Q) Does my ISP support DotNetNuke?
A) For $5 per month, a years worth of hosting will not even cover one hour of support. Most credible Microsoft ISPs will help install and support DotNetNuke for a higher monthly fee. Also, be very cautious with the cheapest package rates – it is doubtful that
they have a properly configured or licensed SQL server – one day they may disappear along with all of your work. As always, you get what you pay for.
Q) Can you find a free hosting provider with free SQL and free skins and free music?
A) All the sweetest things in life are free, including DotNetNuke, Visual Web Developer and SQL Express Edition.
Q) Can I host 10,000 portals from home using Windows XP and SQL Express?
A) Go ahead and try, and please let us know how you make out. Note that neither product was designed with the intention of that use.
Q) Is DotNetNuke complicated?
A) Actually once you are familiar with the framework is extremely easy to operate. Learn to search the forums for related information. Many threads are duplicated ad nauseam because people don’t take the time to look for an existing answer. Remember that your
learning curve involves much more than DotNetNuke; from installation of related software to explaining features to your potential customers.
Q) If I was upgrading and I had a problem…
A) You can restore your DotNetNuke system from the backup you made before the upgrade. You did make a backup?!?
Q) How am I going to fix this for my client demo in the morning?
A) You have no one to blame but yourself.
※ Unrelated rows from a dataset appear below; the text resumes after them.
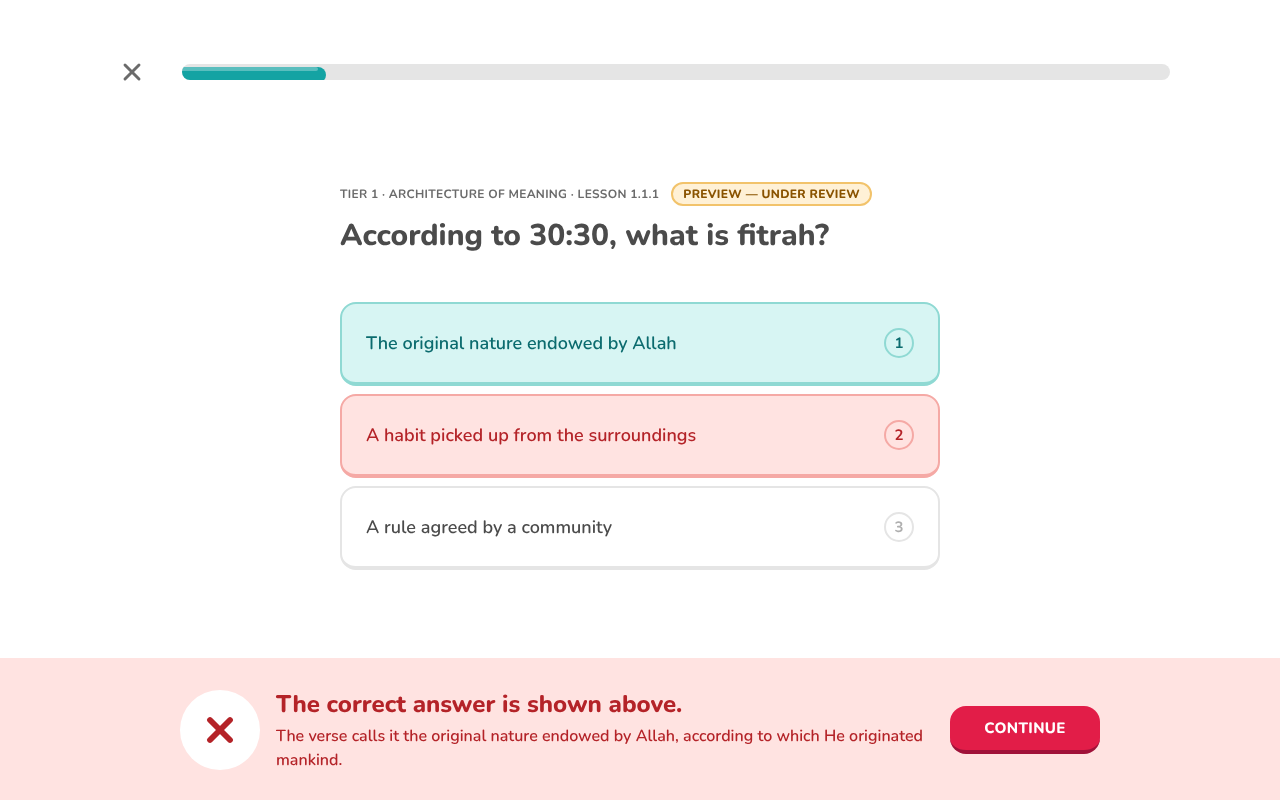
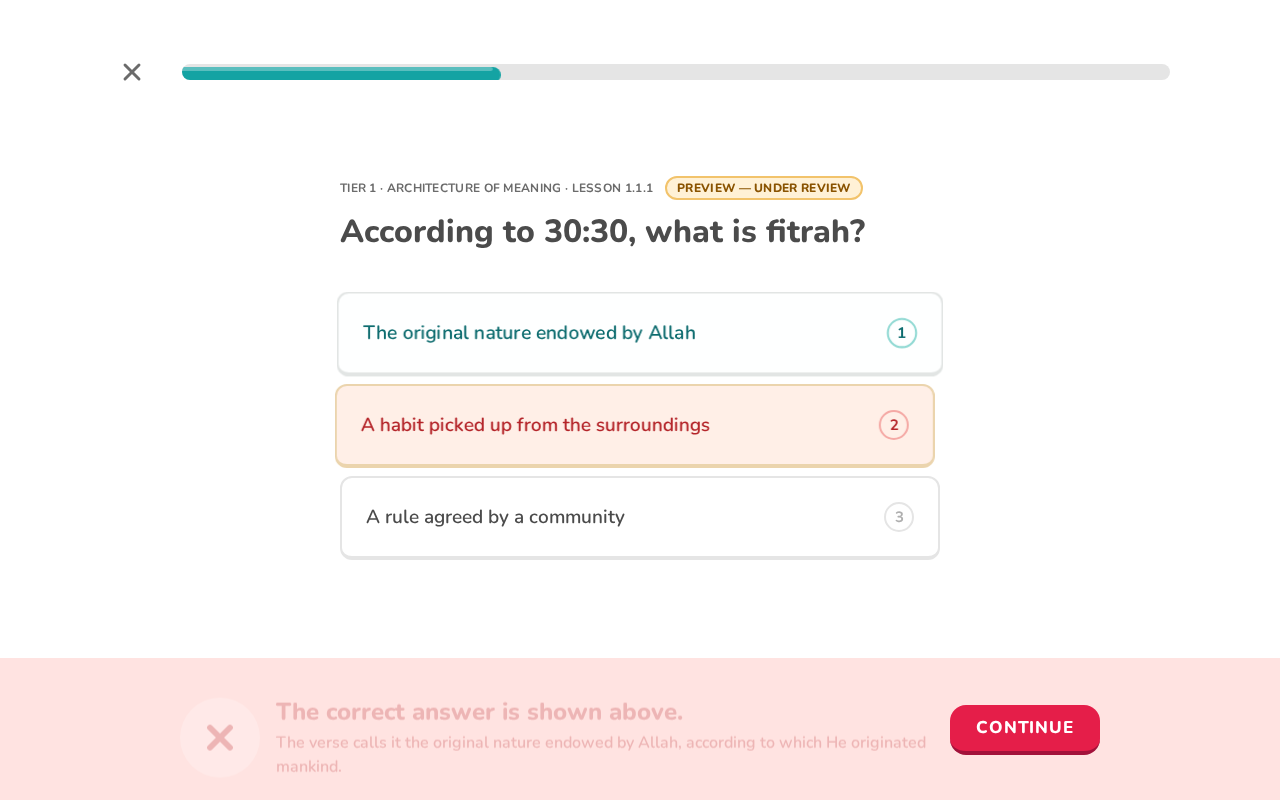
chore(verify): fix slide-up contrast, capture rebuilt screenshots, and update PROGRESS/DECISIONS

diff --git a/app/globals.css b/app/globals.css
@@ -108,11 +108,9 @@ body,
 
 @keyframes duo-slide-up {
   from {
-    opacity: 0;
-    transform: translateY(10px);
+    transform: translateY(8px);
   }
   to {
-    opacity: 1;
     transform: translateY(0);
   }
 }

diff --git a/DECISIONS.md b/DECISIONS.md
@@ -98,3 +98,11 @@ All from the "Initial import from sanidhyy/duolingo-clone" commit. Mapped colour
 37. **Bug found and fixed:** unit colour classes live in `lib/unit-theme.ts`, but Tailwind only scanned `app/` and `components/`, so every unit banner rendered white text on white. All tests had passed, because none checked a computed colour. `lib/` is now scanned, and a regression test checks every banner has a colour and 4.5:1 text.
 38. **Active sidebar item** text moved from brand teal to the deeper teal ink: axe measured 4.44:1 on the pale fill.
 39. **Al-Islam.org is still unreachable** in this session: the WebFetch route still fails with `getaddrinfo ENOTFOUND al-islam.org`. Content is unchanged.
+
+## `clone-website` extraction pass
+
+40. **Skill installed locally:** Copied `JCodesMore/ai-website-cloner-template`'s `clone-website` skill (`SKILL.md`, `references/`, `LICENSE`) into `.agents/skills/clone-website/` and `.claude/skills/clone-website/`, audited as markdown-only, and updated `CLAUDE.md` rule 4 + `AGENTS.md`.
+41. **Measured Duolingo extraction:** Inspected `https://www.duolingo.com` public landing, guest lesson (`/lesson`), and exit-lesson modal via headless Chromium at `1280px` and `360px` (`docs/research/duolingo/BRIEF.md`). Applied exact measurements: `50px` primary/CTA button height, `0.8px` uppercase tracking, `12px` answer card radius with `24px` desktop padding and `19px` option text, `32px/40px` lesson heading, `140px` feedback bar with `24px/30px` verdict and `17px` Continue CTA, and `400px` / `20px`-radius modals.
+42. **Brand fidelity (Rule 4):** Kept The Roadmap's own brand palette (`DESIGN.md` teal, sand, unit colours), Nunito font, original icons, and zero sound effects (removed the temporary Web Audio sounds and green/sky palette from earlier commit `93b166d`).
+43. **Logged-in `/learn` boundary:** `https://www.duolingo.com/learn` redirects unauthenticated guests back to onboarding; `/learn` retains the existing ported geometry plus the new `DailyQuests` rail card and `MobileBottomNav` tab bar until a signed-in capture is provided.
+

diff --git a/PROGRESS.md b/PROGRESS.md
@@ -1,6 +1,6 @@
 # Progress
 
-**Phase:** rework done, then a Duolingo-style pass (DECISIONS 31–39). **Status:** UI ported and restyled, all gates green; Al-Islam.org content still blocked (see REWORK_REPORT.md, MANUAL_FETCH.md).
+**Phase:** `clone-website` skill installed and Duolingo measurement pass applied (DECISIONS 40–43). **Status:** Lesson, modal, button, and mobile-nav geometry aligned to extracted Duolingo metrics while keeping Roadmap brand tokens; Al-Islam.org content still blocked (see REWORK_REPORT.md, MANUAL_FETCH.md).
 
 | Phase | Status |
 |---|---|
Did you ever notice that when you point your finger at someone else, you always have three fingers pointed at yourself? Try it!